• **Exercise goal**
Each line of the records that holds the word "window" should be copied out.

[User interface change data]
□ □ □ □ □ □ □
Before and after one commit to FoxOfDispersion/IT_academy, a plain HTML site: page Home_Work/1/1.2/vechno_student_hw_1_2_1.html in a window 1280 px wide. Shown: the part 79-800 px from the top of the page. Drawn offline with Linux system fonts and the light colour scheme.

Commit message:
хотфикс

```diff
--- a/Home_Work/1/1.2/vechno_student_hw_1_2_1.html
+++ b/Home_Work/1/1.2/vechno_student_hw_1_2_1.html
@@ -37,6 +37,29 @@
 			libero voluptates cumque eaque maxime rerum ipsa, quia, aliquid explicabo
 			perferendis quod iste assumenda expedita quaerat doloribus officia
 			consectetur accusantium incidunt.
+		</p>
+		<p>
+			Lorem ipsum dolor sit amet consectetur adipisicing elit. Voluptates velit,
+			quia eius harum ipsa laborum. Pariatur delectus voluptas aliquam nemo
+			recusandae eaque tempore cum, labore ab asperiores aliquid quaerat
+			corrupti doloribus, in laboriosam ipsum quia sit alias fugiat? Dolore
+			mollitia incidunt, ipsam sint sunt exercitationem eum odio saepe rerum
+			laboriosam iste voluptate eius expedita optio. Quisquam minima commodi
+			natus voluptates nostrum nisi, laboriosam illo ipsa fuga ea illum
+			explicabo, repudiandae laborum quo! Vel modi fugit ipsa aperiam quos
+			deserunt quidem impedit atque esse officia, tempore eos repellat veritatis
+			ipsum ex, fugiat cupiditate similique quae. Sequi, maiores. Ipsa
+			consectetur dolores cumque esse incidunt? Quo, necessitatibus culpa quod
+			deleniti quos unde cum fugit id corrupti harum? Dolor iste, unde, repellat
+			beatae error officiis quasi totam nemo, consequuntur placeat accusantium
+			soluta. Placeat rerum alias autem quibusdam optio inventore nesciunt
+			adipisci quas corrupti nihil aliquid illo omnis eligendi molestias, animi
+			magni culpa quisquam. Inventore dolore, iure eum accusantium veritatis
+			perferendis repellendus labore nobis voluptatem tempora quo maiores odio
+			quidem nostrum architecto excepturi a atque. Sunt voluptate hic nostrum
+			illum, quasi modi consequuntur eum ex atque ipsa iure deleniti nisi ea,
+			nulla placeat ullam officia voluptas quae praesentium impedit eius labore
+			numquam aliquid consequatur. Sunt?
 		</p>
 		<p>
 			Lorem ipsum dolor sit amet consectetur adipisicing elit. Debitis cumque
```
□ □ □ □ □ □ □
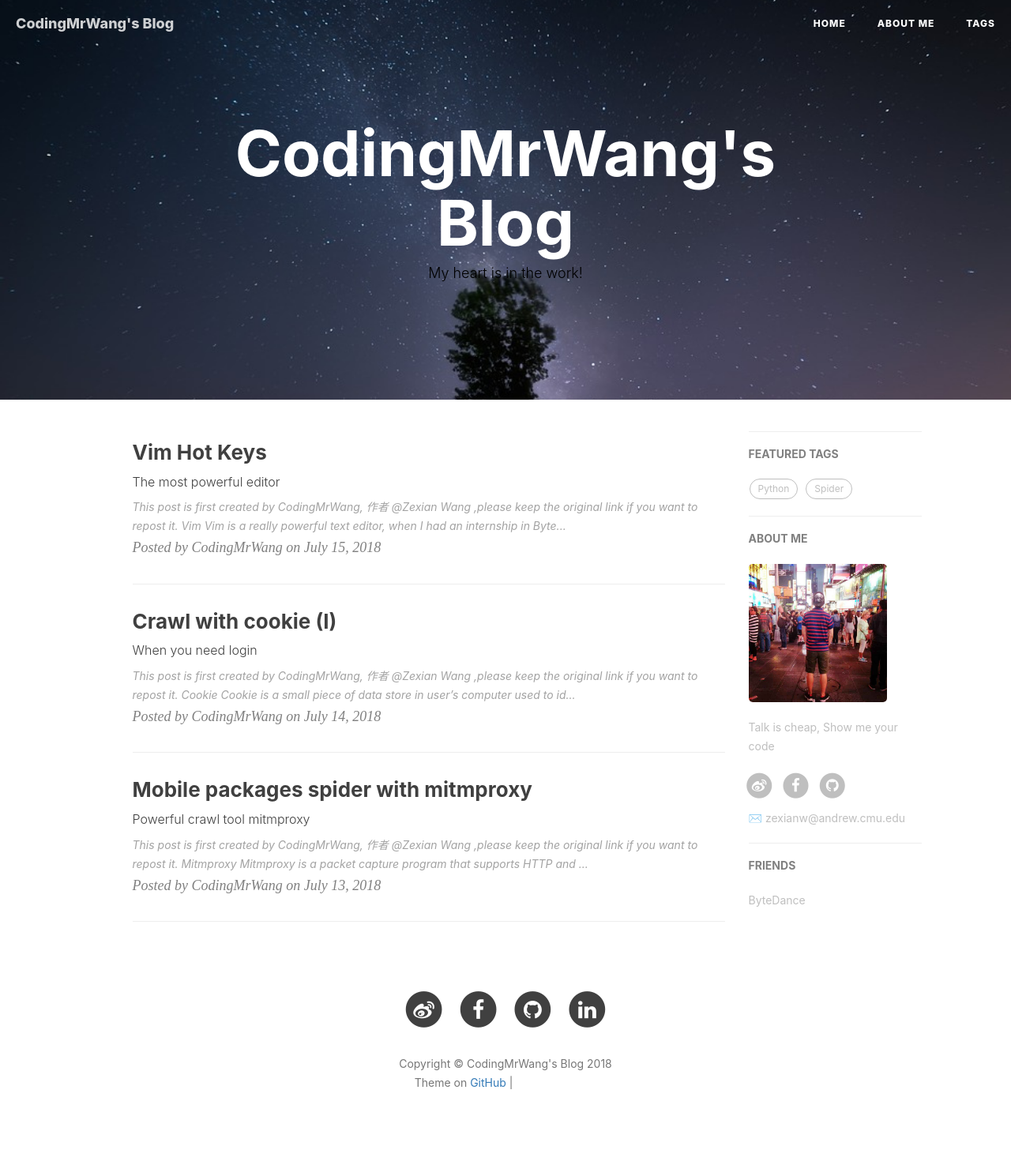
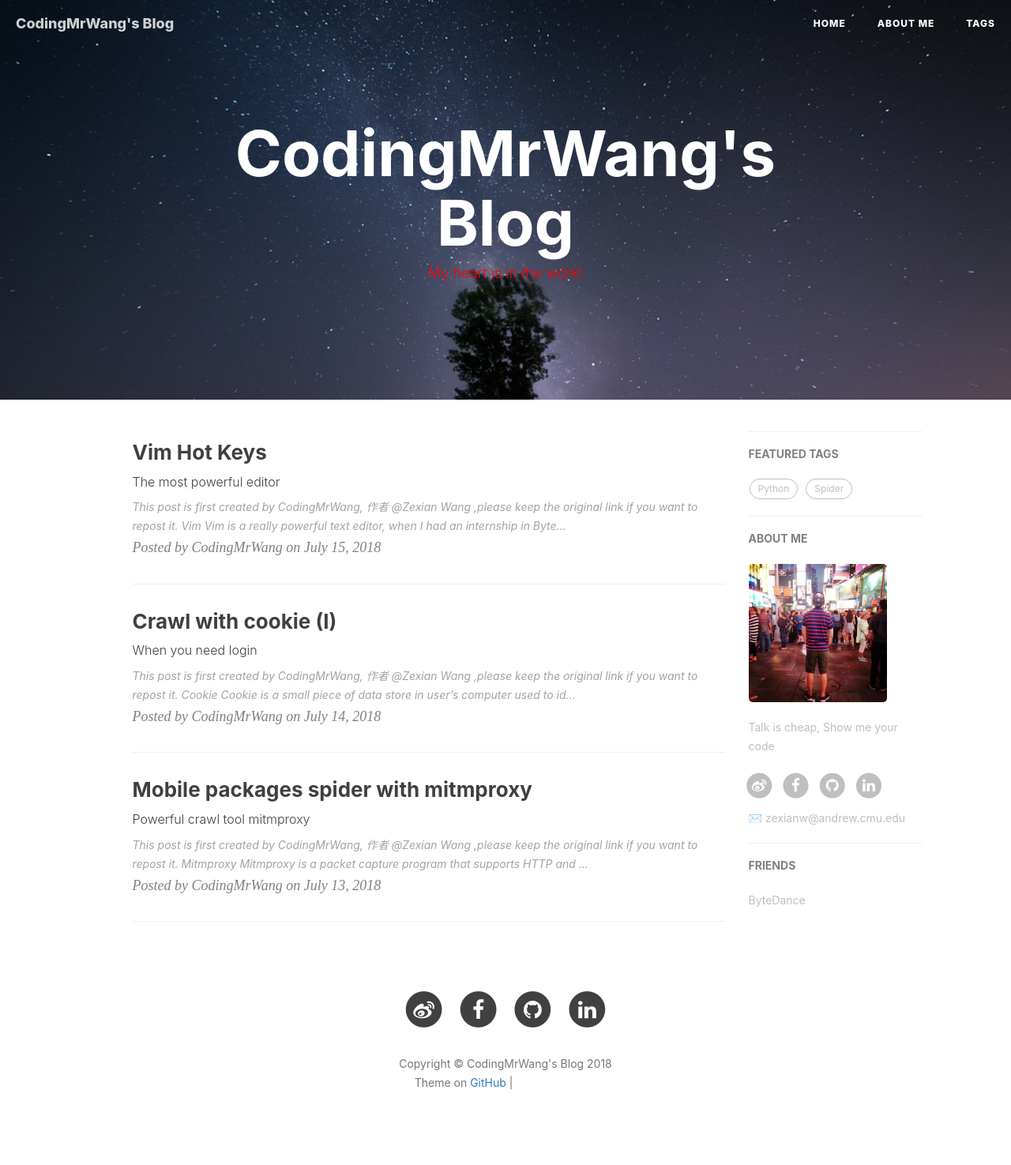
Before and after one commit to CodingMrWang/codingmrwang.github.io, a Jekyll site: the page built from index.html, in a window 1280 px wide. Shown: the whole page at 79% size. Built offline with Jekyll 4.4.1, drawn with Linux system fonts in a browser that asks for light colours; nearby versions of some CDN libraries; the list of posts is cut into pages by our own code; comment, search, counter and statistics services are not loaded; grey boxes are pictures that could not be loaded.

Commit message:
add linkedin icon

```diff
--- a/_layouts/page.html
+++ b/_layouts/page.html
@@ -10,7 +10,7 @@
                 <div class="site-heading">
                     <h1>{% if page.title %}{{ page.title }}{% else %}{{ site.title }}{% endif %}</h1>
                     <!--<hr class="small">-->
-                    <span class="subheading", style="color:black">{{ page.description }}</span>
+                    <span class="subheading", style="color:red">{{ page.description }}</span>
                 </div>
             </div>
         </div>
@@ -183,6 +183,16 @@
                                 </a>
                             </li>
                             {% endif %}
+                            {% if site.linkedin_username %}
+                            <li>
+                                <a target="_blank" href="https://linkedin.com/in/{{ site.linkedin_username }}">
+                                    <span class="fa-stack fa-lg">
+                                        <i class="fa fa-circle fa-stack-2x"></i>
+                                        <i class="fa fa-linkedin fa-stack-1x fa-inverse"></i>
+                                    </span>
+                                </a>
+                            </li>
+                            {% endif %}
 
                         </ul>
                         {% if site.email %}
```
□ □ □ □ □ □ □
• **Written reply**
Before and after one commit to FoxOfDispersion/IT_academy, a plain HTML site: page Home_Work/1/1.2/vechno_student_hw_1_2_1.html in a window 1280 px wide. Shown: the part 79-800 px from the top of the page. Drawn offline with Linux system fonts and the light colour scheme.
Before and after one commit to CodingMrWang/codingmrwang.github.io, a Jekyll site: the page built from index.html, in a window 1280 px wide. Shown: the whole page at 79% size. Built offline with Jekyll 4.4.1, drawn with Linux system fonts in a browser that asks for light colours; nearby versions of some CDN libraries; the list of posts is cut into pages by our own code; comment, search, counter and statistics services are not loaded; grey boxes are pictures that could not be loaded.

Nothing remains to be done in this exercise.